EXERCISE
Pictures stay out, but every line of the data is copied exactly.

[DATASET EXTRACT — start]

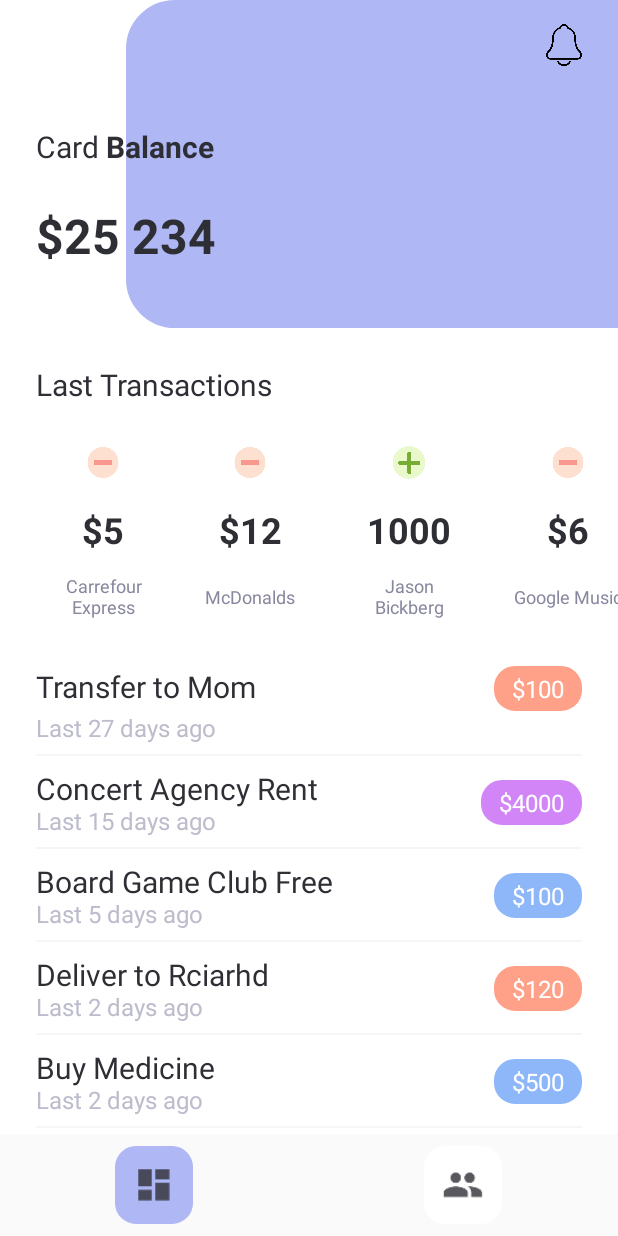
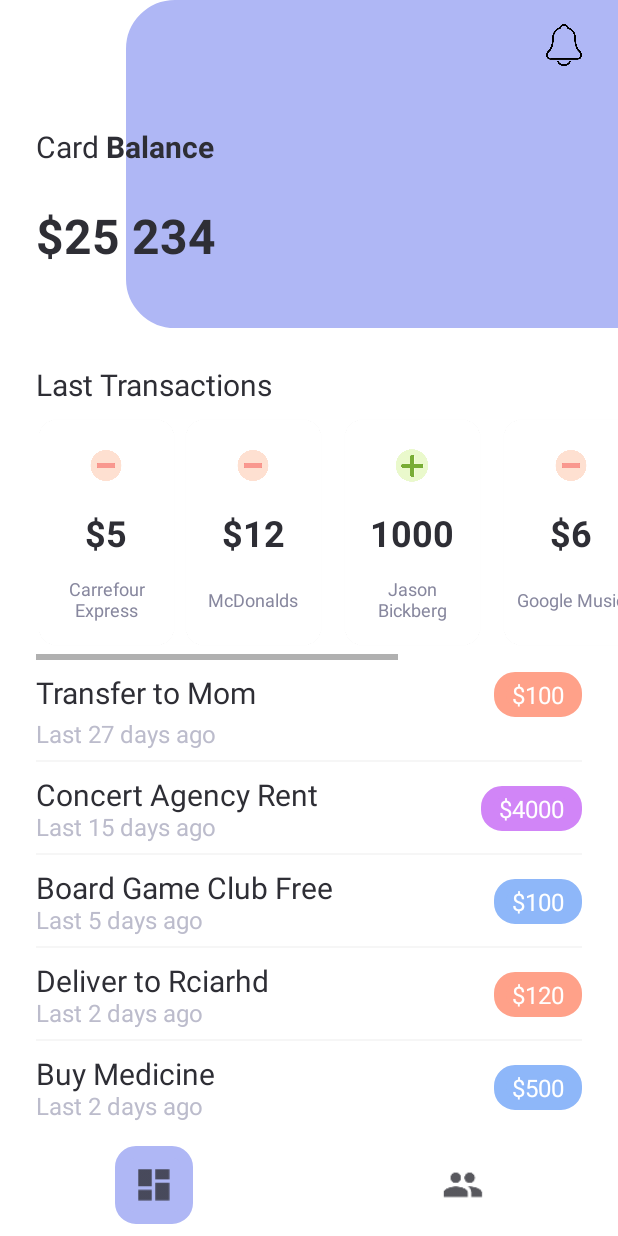
Before and after one commit to Richard1202/sellsy-demo, an Android app: the DashboardFragment screen opened directly, with no data from a screen before it, on a phone screen of 412 x 824 dp. Run offline under Robolectric (Android 15) with nearby library versions, the phone set to English and light mode, and no system bars; libraries missing offline, so code that uses them is left out: com.kaopiz.kprogresshud; network calls fail; pictures from the network do not load; 4 statements that could not run were skipped.

Commit message:
Fix some bugs in UI

```diff
--- a/app/src/main/java/com/example/demo/ui/adapter/ClientRecyclerAdapter.kt
+++ b/app/src/main/java/com/example/demo/ui/adapter/ClientRecyclerAdapter.kt
@@ -34,8 +34,8 @@ class ClientRecyclerAdapter(private val context: Context, private var values: Li
         Glide.with(context).load(item.picture)
             .circleCrop()
             .into(holder.imageView)
-        holder.nameView.text = item.fullName
-        holder.addressView.text = item.joinDate
+        holder.nameView.text = item.fullName.trim()
+        holder.addressView.text = item.joinDate.trim()
     }
 
     fun  getItem(position: Int): Client = values[position]
--- a/app/src/main/res/drawable/bg_btn_border.xml
+++ b/app/src/main/res/drawable/bg_btn_border.xml
@@ -1,6 +1,6 @@
 <?xml version="1.0" encoding="utf-8"?>
 <shape xmlns:android="http://schemas.android.com/apk/res/android">
-    <stroke android:width="2dp" android:color="#949494" />
+    <stroke android:width="1dp" android:color="#949494" />
     <corners android:radius="25dp"/>
     <solid android:color="#fff" />
 </shape>
--- a/app/src/main/res/layout/activity_main.xml
+++ b/app/src/main/res/layout/activity_main.xml
@@ -40,6 +40,7 @@
             android:layout_height="wrap_content"
             app:layout_constraintTop_toBottomOf="@id/viewPager"
             app:tabIndicatorHeight="0dp"
+            android:background="@color/background"
             app:layout_constraintBottom_toBottomOf="parent">
 
         </com.google.android.material.tabs.TabLayout>
--- a/app/src/main/res/layout/fragment_dashboard.xml
+++ b/app/src/main/res/layout/fragment_dashboard.xml
@@ -70,10 +70,14 @@
             android:layout_marginTop="@dimen/margin_padding_size_large"
             android:text="Last Transactions"/>
 
+        <HorizontalScrollView
+            android:layout_width="match_parent"
+            android:layout_height="wrap_content">
             <LinearLayout
                 android:layout_width="match_parent"
                 android:layout_height="wrap_content"
-            android:orientation="horizontal">
+                android:orientation="horizontal"
+                android:padding="2dp">
 
                 <androidx.cardview.widget.CardView
                     android:layout_width="90dp"
@@ -328,6 +332,7 @@
                 </androidx.cardview.widget.CardView>
 
             </LinearLayout>
+        </HorizontalScrollView>
 
         <LinearLayout
             android:layout_width="match_parent"
@@ -552,12 +557,6 @@
                     app:layout_constraintTop_toTopOf="parent"
                     app:layout_constraintEnd_toEndOf="parent"/>
 
-                <View
-                    android:layout_width="match_parent"
-                    android:layout_height="1dp"
-                    android:background="@color/divider"
-                    app:layout_constraintBottom_toBottomOf="parent"/>
-
             </androidx.constraintlayout.widget.ConstraintLayout>
         </LinearLayout>
 
```
Lines whose indentation alone changed are shown as unchanged.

[DATASET EXTRACT — finish]

SOLUTION TO THIS PROBLEM
Before and after one commit to Richard1202/sellsy-demo, an Android app: the DashboardFragment screen opened directly, with no data from a screen before it, on a phone screen of 412 x 824 dp. Run offline under Robolectric (Android 15) with nearby library versions, the phone set to English and light mode, and no system bars; libraries missing offline, so code that uses them is left out: com.kaopiz.kprogresshud; network calls fail; pictures from the network do not load; 4 statements that could not run were skipped.

Commit message:
Fix some bugs in UI

```diff
--- a/app/src/main/java/com/example/demo/ui/adapter/ClientRecyclerAdapter.kt
+++ b/app/src/main/java/com/example/demo/ui/adapter/ClientRecyclerAdapter.kt
@@ -34,8 +34,8 @@ class ClientRecyclerAdapter(private val context: Context, private var values: Li
         Glide.with(context).load(item.picture)
             .circleCrop()
             .into(holder.imageView)
-        holder.nameView.text = item.fullName
-        holder.addressView.text = item.joinDate
+        holder.nameView.text = item.fullName.trim()
+        holder.addressView.text = item.joinDate.trim()
     }
 
     fun  getItem(position: Int): Client = values[position]
--- a/app/src/main/res/drawable/bg_btn_border.xml
+++ b/app/src/main/res/drawable/bg_btn_border.xml
@@ -1,6 +1,6 @@
 <?xml version="1.0" encoding="utf-8"?>
 <shape xmlns:android="http://schemas.android.com/apk/res/android">
-    <stroke android:width="2dp" android:color="#949494" />
+    <stroke android:width="1dp" android:color="#949494" />
     <corners android:radius="25dp"/>
     <solid android:color="#fff" />
 </shape>
--- a/app/src/main/res/layout/activity_main.xml
+++ b/app/src/main/res/layout/activity_main.xml
@@ -40,6 +40,7 @@
             android:layout_height="wrap_content"
             app:layout_constraintTop_toBottomOf="@id/viewPager"
             app:tabIndicatorHeight="0dp"
+            android:background="@color/background"
             app:layout_constraintBottom_toBottomOf="parent">
 
         </com.google.android.material.tabs.TabLayout>
--- a/app/src/main/res/layout/fragment_dashboard.xml
+++ b/app/src/main/res/layout/fragment_dashboard.xml
@@ -70,10 +70,14 @@
             android:layout_marginTop="@dimen/margin_padding_size_large"
             android:text="Last Transactions"/>
 
+        <HorizontalScrollView
+            android:layout_width="match_parent"
+            android:layout_height="wrap_content">
             <LinearLayout
                 android:layout_width="match_parent"
                 android:layout_height="wrap_content"
-            android:orientation="horizontal">
+                android:orientation="horizontal"
+                android:padding="2dp">
 
                 <androidx.cardview.widget.CardView
                     android:layout_width="90dp"
@@ -328,6 +332,7 @@
                 </androidx.cardview.widget.CardView>
 
             </LinearLayout>
+        </HorizontalScrollView>
 
         <LinearLayout
             android:layout_width="match_parent"
@@ -552,12 +557,6 @@
                     app:layout_constraintTop_toTopOf="parent"
                     app:layout_constraintEnd_toEndOf="parent"/>
 
-                <View
-                    android:layout_width="match_parent"
-                    android:layout_height="1dp"
-                    android:background="@color/divider"
-                    app:layout_constraintBottom_toBottomOf="parent"/>
-
             </androidx.constraintlayout.widget.ConstraintLayout>
         </LinearLayout>
 
```
Lines whose indentation alone changed are shown as unchanged.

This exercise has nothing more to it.